Every picture should be left out, but the lines below must be repeated exactly.

-- Provided data follows --

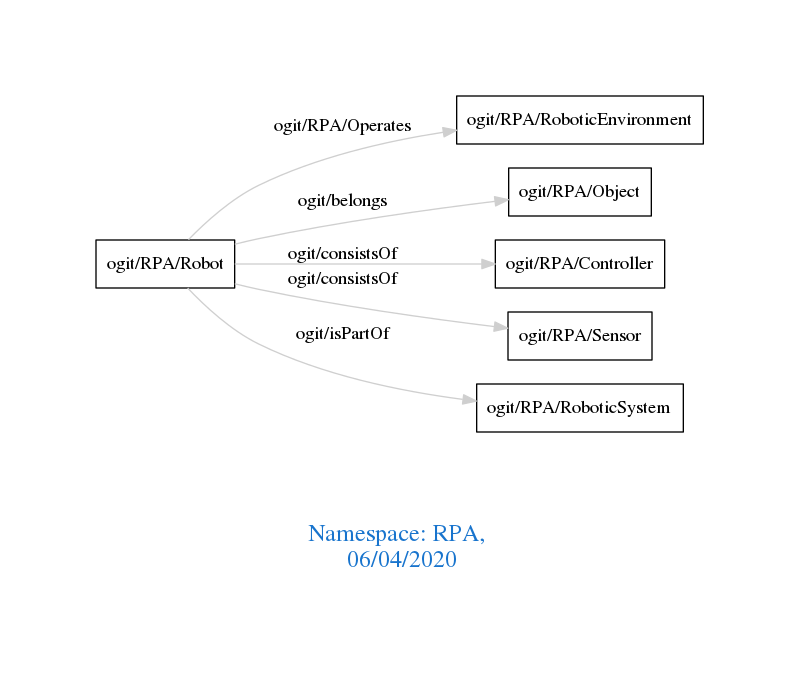
arago/OGIT keeps this Graphviz diagram as downloads/RPA.png. Above is the earlier version. Its source is kept beside it as downloads/RPA.dot. Its diagram source:
```dot
digraph OGIT_ontology {
 graph [ rankdir= LR,pad=1
fontsize = 18,
fontcolor= dodgerblue3,label = "\n\n\nNamespace: RPA, \n 06/04/2020"];
node[shape=polygon];
edge [  color="gray81"];

   "ogit/RPA/Robot" -> "ogit/RPA/RoboticEnvironment" [label="   ogit/RPA/Operates    "];
   "ogit/RPA/Robot" -> "ogit/RPA/Object" [label="   ogit/belongs    "];
   "ogit/RPA/Robot" -> "ogit/RPA/Controller" [label="   ogit/consistsOf    "];
   "ogit/RPA/Robot" -> "ogit/RPA/Sensor" [label="   ogit/consistsOf    "];
   "ogit/RPA/Robot" -> "ogit/RPA/RoboticSystem" [label="   ogit/isPartOf    "];
}
```
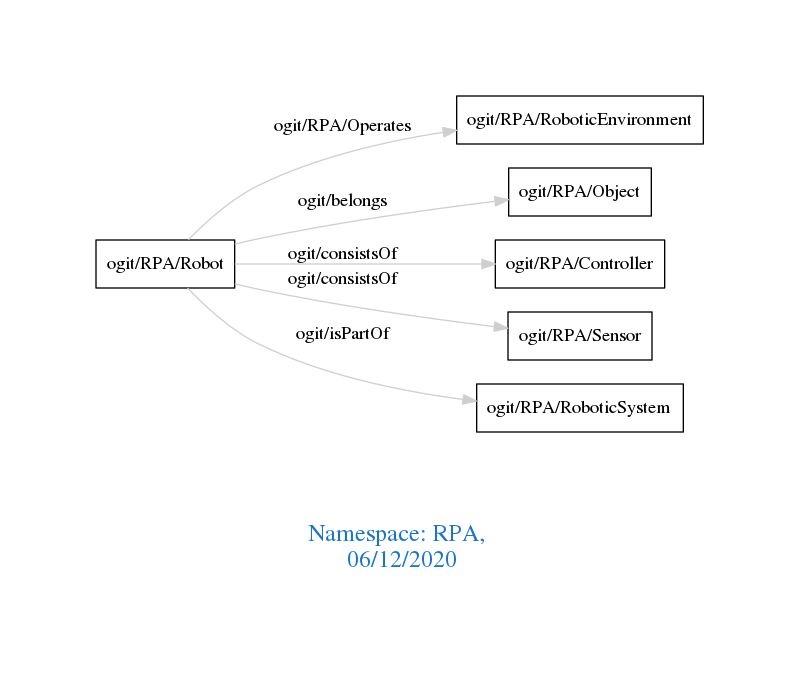
Above is the later version.

Diff of the diagram source:
```diff
@@ -1,7 +1,7 @@
 digraph OGIT_ontology {
  graph [ rankdir= LR,pad=1
 fontsize = 18,
-fontcolor= dodgerblue3,label = "\n\n\nNamespace: RPA, \n 06/04/2020"];
+fontcolor= dodgerblue3,label = "\n\n\nNamespace: RPA, \n 06/12/2020"];
 node[shape=polygon];
 edge [  color="gray81"];
 
```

-- Provided data concluded --

Result:
arago/OGIT keeps this Graphviz diagram as downloads/RPA.png. Above is the earlier version. Its source is kept beside it as downloads/RPA.dot. Its diagram source:
```dot
digraph OGIT_ontology {
 graph [ rankdir= LR,pad=1
fontsize = 18,
fontcolor= dodgerblue3,label = "\n\n\nNamespace: RPA, \n 06/04/2020"];
node[shape=polygon];
edge [  color="gray81"];

   "ogit/RPA/Robot" -> "ogit/RPA/RoboticEnvironment" [label="   ogit/RPA/Operates    "];
   "ogit/RPA/Robot" -> "ogit/RPA/Object" [label="   ogit/belongs    "];
   "ogit/RPA/Robot" -> "ogit/RPA/Controller" [label="   ogit/consistsOf    "];
   "ogit/RPA/Robot" -> "ogit/RPA/Sensor" [label="   ogit/consistsOf    "];
   "ogit/RPA/Robot" -> "ogit/RPA/RoboticSystem" [label="   ogit/isPartOf    "];
}
```
Above is the later version.

Diff of the diagram source:
```diff
@@ -1,7 +1,7 @@
 digraph OGIT_ontology {
  graph [ rankdir= LR,pad=1
 fontsize = 18,
-fontcolor= dodgerblue3,label = "\n\n\nNamespace: RPA, \n 06/04/2020"];
+fontcolor= dodgerblue3,label = "\n\n\nNamespace: RPA, \n 06/12/2020"];
 node[shape=polygon];
 edge [  color="gray81"];
 
```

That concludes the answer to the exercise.